Home / Insights / “Mass Copyright Infringement”: Internet Archive Faces Copyright Judgment

“Mass Copyright Infringement”: Internet Archive Faces Copyright Judgment

by | Apr 20, 2023 | Copyrights, Intellectual Property

As we have discussed, a central theme of U.S. Copyright law is the stimulation of creative ideas, their free exchange, and commercial profitability from them. This is why copyright enforcement is not black-and-white/all-or-nothing – not all infringement is considered damaging. This question has come up regarding a recent ruling from a Southern NY District  Court judge, whose opinion landed in favor of four major publishers against the Internet Archive for mass copyright infringement.

The publishers sued the Internet Archive for copyright infringement over 127 books. The Internet Archive website lent out scanned digital copies of the books in the style of a library. When you get into the details, you can see why this has been far from an open and shut case.

Internet Archive’s Stance: Accessible Knowledge

The Internet Archive bases its digital book lending on a unique logic. Traditional libraries license books and e-books from publishers. Instead of paying a licensing fee, the Internet Archive purchases or receives donations of individual books, scans the pages, and shares those on the internet. 

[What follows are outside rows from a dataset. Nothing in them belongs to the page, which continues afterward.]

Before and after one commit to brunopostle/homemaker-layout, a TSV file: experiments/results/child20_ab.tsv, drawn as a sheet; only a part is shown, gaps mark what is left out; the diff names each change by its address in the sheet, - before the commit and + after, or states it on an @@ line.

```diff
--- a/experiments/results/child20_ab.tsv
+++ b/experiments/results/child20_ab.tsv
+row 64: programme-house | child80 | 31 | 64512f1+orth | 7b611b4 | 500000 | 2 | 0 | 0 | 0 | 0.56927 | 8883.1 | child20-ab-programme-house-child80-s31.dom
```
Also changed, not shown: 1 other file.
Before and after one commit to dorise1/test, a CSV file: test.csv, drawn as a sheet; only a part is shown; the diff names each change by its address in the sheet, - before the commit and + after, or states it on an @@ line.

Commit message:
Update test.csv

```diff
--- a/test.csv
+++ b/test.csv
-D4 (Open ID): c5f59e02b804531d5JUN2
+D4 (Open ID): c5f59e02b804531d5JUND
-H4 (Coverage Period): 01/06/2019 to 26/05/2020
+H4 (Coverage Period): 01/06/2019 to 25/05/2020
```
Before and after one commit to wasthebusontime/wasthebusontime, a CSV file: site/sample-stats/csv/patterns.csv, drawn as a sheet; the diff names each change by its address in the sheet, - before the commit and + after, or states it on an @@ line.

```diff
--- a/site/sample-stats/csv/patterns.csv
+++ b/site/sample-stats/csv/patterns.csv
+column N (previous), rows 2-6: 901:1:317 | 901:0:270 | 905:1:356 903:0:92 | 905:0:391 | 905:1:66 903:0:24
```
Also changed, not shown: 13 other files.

They do place some restrictions on access. Just one reader at a time can possess the digital copy of the book, much like a real library.

The non-profit library’s mission statement is “to provide Universal Access to All Knowledge.” They profess the viewpoint that traditional, paper libraries are not as accessible to certain populations – for instance, people with learning disabilities or rural residents without easy access to libraries.

The Internet Archive justifies their unusual sharing of copyrighted book scans with the Fair Use Doctrine. This provision allows for copyrighted works to be used in an unlicensed way under certain circumstances such as for educational purposes. 

It is the U.S. Copyright Office’s acknowledgement that the ultimate goal of copyright law is to stimulate creative ideas and expression – and that sometimes, benign infringement is necessary for this. While Fair Use applies on a case-by-case basis, common examples are educational or noncommercial usage.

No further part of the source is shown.